Most importantly, the paper relates the emergence of clusters with the coexistence of a network of high-performing companies who directly, and indirectly, collaborate by virtue of being in the same geographical region. Historical examples included the existence (and eventual fall) of companies like IBM in Colorado and India, BlackBerry in Canada, and Nokia in Finland. As these companies established their market presence, the managerial and tech talent they trained, the solutions they invested in, and the collaborations they led created a strong foundation for local startup scenes that persisted after the eventual death of each of those companies in their area.
Known as the corporate 'whale fall', the fall sequence starts with foreign corporations setting up regional headquarters in emerging markets like India, hiring local talent to satisfy their operations, then as they run into economic or political distress and close out their offices, they end up leaving behind a large educated and well-trained tech population ready to build their own startups. In India's case, what triggered IBM to leave in the late 1970s was the new regulatory law that required all foreign companies to transfer 60% of their private ownership to local shareholders.

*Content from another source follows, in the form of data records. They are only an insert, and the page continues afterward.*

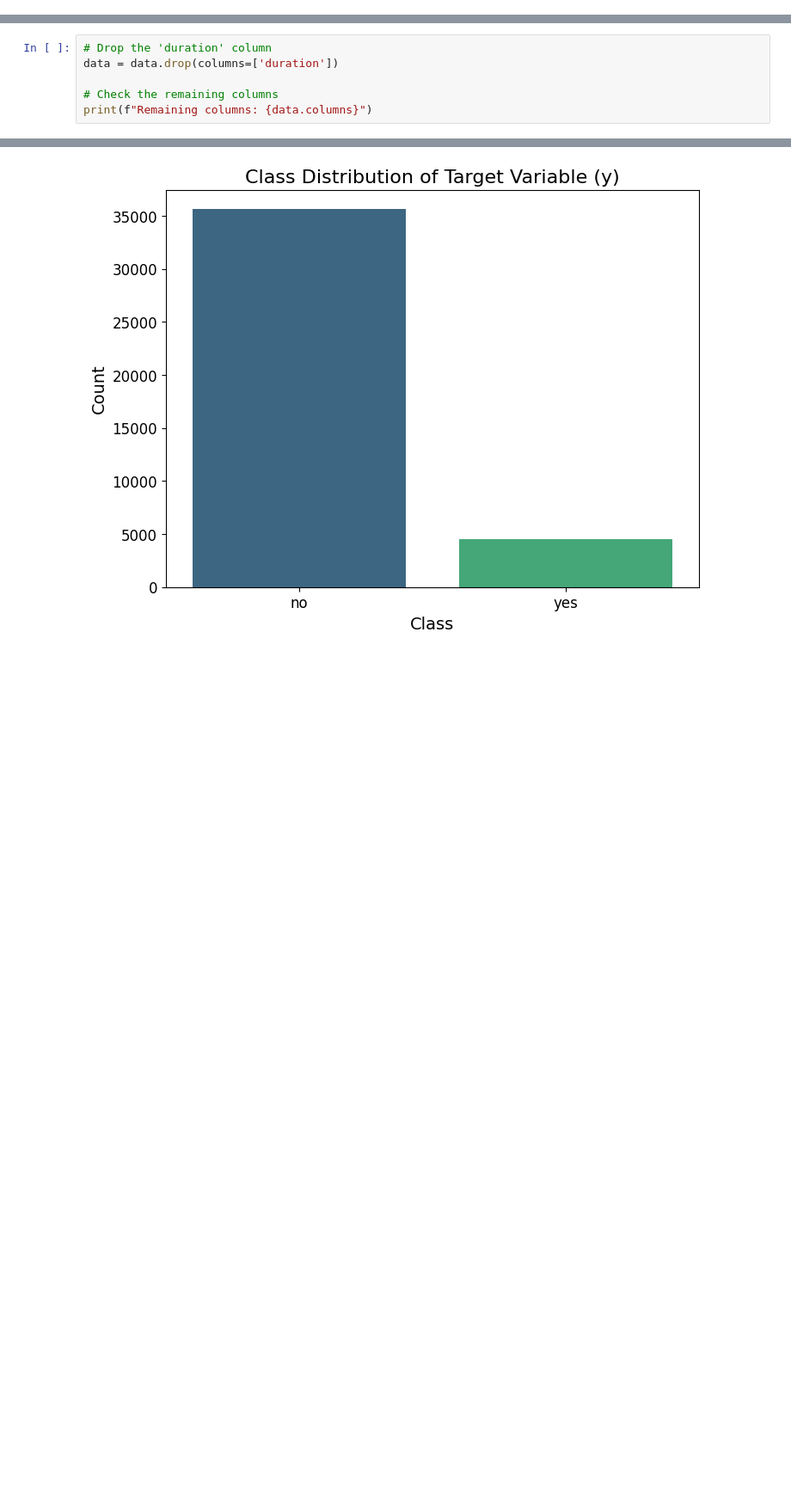
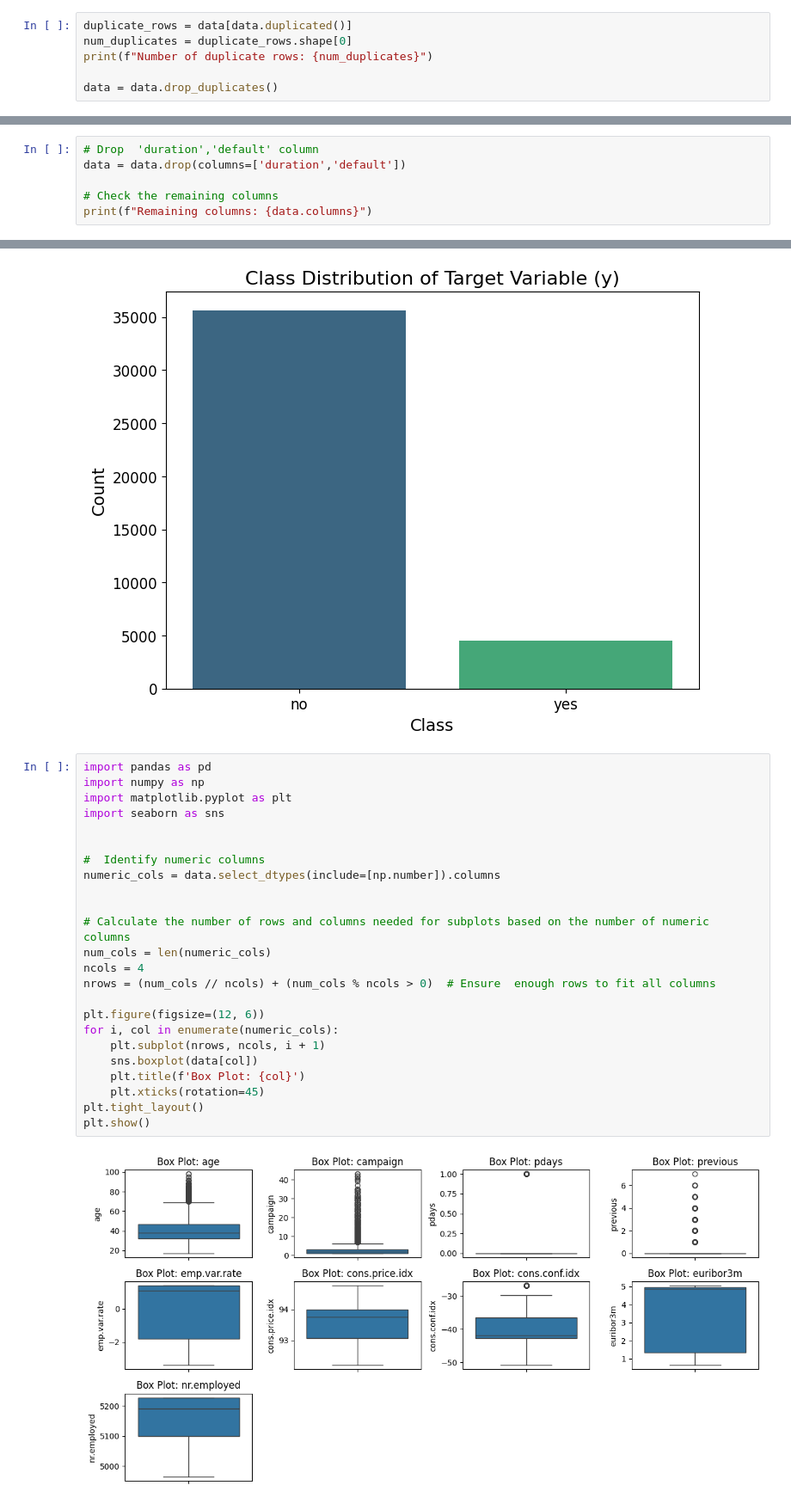
Before and after one commit to vinuka03/Predicting-Term-Deposit-Subscription-, a Jupyter notebook: data preprocessing/preprocessingPart.ipynb, the cells around one changed output, grey strips where cells are left out. Shown: that part at 86% size. Saved outputs shown, nothing was run; the diff lists cells and outputs as text; blank space fills up the shorter version.

```diff
--- a/data preprocessing/preprocessingPart.ipynb
+++ b/data preprocessing/preprocessingPart.ipynb
@@ -77,3 +214,9 @@ euribor3m         0
 nr.employed       0
 y                 0
 dtype: int64
+# %%
+duplicate_rows = data[data.duplicated()]
+num_duplicates = duplicate_rows.shape[0]
+print(f"Number of duplicate rows: {num_duplicates}")
+
+data = data.drop_duplicates()
@@ -88,6 +233,6 @@ Remaining rows after filtering: 40198
 # %%
-# Drop the 'duration' column
-data = data.drop(columns=['duration'])
+# Drop  'duration','default' column
+data = data.drop(columns=['duration','default'])
 
 # Check the remaining columns
 print(f"Remaining columns: {data.columns}")
@@ -140,6 +285,32 @@ Passing `palette` without assigning `hue` is deprecated and will be removed in v
 
   sns.barplot(x=class_counts.index, y=class_counts.values, palette="viridis")
 [figure]
+# %%
+import pandas as pd
+import numpy as np
+import matplotlib.pyplot as plt
+import seaborn as sns
+
+
+#  Identify numeric columns
+numeric_cols = data.select_dtypes(include=[np.number]).columns
+
+
+# Calculate the number of rows and columns needed for subplots based on the number of numeric columns
+num_cols = len(numeric_cols)
+ncols = 4
+nrows = (num_cols // ncols) + (num_cols % ncols > 0)  # Ensure  enough rows to fit all columns
+
+plt.figure(figsize=(12, 6))
+for i, col in enumerate(numeric_cols):
+    plt.subplot(nrows, ncols, i + 1)
+    sns.boxplot(data[col])
+    plt.title(f'Box Plot: {col}')
+    plt.xticks(rotation=45)
+plt.tight_layout()
+plt.show()
+# %% [output]
+[figure, added]
 # %%
 import seaborn as sns
 import matplotlib.pyplot as plt
```
Also changed, not shown: parts of 14 cells of this notebook.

The gravitational pull that corporations enjoy by being innovation-generators provides them with the unique advantage of becoming active local players who drive a sustainable and self-reinforcing growth strategy. Corporations who help crystalize future innovation centers in the cities they are headquartered in can drive immediate ecosystem shifts by acting as talent magnets, unlocking local jobs within particularly high-growth tech and business industries. This is a major opportunity for the Saudi market, since research has shown that a key criteria of these entrepreneurship-leading corporations is their local headquarters, which is a characteristic that can, to some extent, minimize the threat of having a regulation-driven corporate whale fall.
At the heart of any profitable and high growth entrepreneurial ecosystems, then, lies at least one well-established business. Typically, these businesses are not only differentiated by their tech talent, local headquarter, and market profitability alone, but they also tend to undertake R&D and production activities as well as operate in collaboration with each other. In some cases, they invest in solutions that others seek to compete with, and in other cases, they employ the solutions others have helped grow.
For the Saudi landscape, this symbiotic movement can enrich the startup ecosystem with market solutions that are both corporate-backed and easily integrable. New tech innovations that serve the needs of investing corporations and their entrepreneurial talent is almost guaranteed to have strong indications of local marketability whereby the process of testing MVP products can be hugely accelerated.
Innovation clusters can also give rise to startups operating within the 'sharing economy' model, which according to a recent press release published in Bloomberg, is trajected to generate $335 billion worldwide by 2025. In Silicon Valley, examples of such startups include Airbnb, Uber, and Etsy- who, combined, surpassed $125.5 billion in IPO valuation.
While the sharing economy has triggered criticism on different fronts, it remains the business model that is mostly advantageous for emerging markets with highly literate young populations, which parallels the local landscape. In Saudi Arabia, 20% of the total early-stage entrepreneurial activity is represented by adults as young as 18 years of age, a large majority of whom are incredibly tech-savvy and well educated, reflecting the preparedness of the local market to adopt models of shared economy.
With the persistent increase in early-stage VC funding that indirectly formulates innovation capital, a young entrepreneurial talent ready to start ventures, and a national movement towards encouraging the establishment of regional headquarters, Saudi Arabia is on the course to put in place the foundations for one, or multiple, innovation clusters.